● **Problem to solve**: The entries below are to be copied exactly, with nothing left out.

[Dataset records]
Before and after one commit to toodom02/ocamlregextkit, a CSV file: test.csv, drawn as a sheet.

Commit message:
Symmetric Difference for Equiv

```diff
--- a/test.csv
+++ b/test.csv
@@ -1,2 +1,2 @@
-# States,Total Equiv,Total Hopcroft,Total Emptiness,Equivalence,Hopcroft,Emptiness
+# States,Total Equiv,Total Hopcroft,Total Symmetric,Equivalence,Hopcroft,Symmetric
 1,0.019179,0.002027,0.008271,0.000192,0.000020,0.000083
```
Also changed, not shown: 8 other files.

● **Your solution**:
Before and after one commit to toodom02/ocamlregextkit, a CSV file: test.csv, drawn as a sheet.

Commit message:
Symmetric Difference for Equiv

```diff
--- a/test.csv
+++ b/test.csv
@@ -1,2 +1,2 @@
-# States,Total Equiv,Total Hopcroft,Total Emptiness,Equivalence,Hopcroft,Emptiness
+# States,Total Equiv,Total Hopcroft,Total Symmetric,Equivalence,Hopcroft,Symmetric
 1,0.019179,0.002027,0.008271,0.000192,0.000020,0.000083
```
Also changed, not shown: 8 other files.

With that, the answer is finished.